=== Instructions to follow ===
Which lines of the entries below hold the word "main"? Report each of them.

Edit difference data
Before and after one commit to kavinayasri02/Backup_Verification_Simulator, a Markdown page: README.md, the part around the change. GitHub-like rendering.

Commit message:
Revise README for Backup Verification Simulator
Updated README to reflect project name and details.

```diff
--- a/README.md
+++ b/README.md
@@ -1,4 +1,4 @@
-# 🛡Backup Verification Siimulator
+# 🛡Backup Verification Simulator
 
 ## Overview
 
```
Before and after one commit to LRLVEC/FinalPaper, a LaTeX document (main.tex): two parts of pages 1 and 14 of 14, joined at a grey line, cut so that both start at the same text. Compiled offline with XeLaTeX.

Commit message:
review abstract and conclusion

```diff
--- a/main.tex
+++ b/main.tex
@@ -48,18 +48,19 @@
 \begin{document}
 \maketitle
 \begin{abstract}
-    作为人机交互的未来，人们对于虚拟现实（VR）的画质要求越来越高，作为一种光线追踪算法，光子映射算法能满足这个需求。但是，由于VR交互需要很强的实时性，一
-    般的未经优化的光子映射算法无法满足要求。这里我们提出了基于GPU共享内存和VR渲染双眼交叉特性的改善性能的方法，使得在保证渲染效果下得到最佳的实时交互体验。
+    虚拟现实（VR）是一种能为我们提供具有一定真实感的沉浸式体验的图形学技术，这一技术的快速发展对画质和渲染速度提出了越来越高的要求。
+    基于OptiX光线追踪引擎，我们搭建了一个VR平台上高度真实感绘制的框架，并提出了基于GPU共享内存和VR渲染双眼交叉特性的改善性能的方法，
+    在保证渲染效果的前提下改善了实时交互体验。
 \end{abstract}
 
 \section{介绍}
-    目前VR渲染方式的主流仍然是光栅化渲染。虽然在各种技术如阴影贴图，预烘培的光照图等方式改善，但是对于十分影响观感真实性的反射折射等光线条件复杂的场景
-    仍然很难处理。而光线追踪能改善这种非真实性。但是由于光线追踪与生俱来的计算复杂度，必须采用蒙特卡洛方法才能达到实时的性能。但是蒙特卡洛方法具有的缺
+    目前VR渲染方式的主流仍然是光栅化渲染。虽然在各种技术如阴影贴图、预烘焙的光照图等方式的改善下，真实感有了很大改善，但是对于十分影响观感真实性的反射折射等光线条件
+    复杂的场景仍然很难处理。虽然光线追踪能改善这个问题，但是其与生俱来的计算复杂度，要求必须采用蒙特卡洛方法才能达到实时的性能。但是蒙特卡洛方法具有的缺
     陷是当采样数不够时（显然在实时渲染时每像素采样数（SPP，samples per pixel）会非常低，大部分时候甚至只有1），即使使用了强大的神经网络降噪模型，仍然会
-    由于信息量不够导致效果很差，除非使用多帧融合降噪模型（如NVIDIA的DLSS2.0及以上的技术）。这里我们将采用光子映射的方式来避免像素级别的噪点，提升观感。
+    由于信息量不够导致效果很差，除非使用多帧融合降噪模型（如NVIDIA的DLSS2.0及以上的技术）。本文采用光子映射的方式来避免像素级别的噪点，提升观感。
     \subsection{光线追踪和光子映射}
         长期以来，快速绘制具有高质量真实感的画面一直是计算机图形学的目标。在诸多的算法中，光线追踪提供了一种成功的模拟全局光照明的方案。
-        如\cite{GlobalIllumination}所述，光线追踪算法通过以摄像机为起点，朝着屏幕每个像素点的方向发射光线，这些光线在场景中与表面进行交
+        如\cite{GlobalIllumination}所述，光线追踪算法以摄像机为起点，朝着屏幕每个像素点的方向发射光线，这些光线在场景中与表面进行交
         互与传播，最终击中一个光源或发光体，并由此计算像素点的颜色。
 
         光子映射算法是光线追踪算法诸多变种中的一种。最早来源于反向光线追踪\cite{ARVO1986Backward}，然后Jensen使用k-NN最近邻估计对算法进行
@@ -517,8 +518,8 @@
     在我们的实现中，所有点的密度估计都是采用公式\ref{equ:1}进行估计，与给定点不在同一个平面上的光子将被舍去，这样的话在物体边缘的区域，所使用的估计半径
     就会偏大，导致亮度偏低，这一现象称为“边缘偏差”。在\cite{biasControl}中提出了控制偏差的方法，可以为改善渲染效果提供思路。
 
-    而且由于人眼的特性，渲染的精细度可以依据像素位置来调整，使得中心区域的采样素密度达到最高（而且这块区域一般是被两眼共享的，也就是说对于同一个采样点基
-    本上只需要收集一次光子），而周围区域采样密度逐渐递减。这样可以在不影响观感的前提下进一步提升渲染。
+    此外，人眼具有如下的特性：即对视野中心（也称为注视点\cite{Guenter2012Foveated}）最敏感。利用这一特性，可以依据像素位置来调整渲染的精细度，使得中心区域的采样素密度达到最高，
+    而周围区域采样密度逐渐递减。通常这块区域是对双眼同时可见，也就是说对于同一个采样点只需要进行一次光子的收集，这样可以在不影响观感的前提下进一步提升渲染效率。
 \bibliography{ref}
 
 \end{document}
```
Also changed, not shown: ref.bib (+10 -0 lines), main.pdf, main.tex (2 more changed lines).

=== Finished exercise ===
Before and after one commit to LRLVEC/FinalPaper, a LaTeX document (main.tex): two parts of pages 1 and 14 of 14, joined at a grey line, cut so that both start at the same text. Compiled offline with XeLaTeX.
--- a/main.tex
+++ b/main.tex
Also changed, not shown: ref.bib (+10 -0 lines), main.pdf, main.tex (2 more changed lines).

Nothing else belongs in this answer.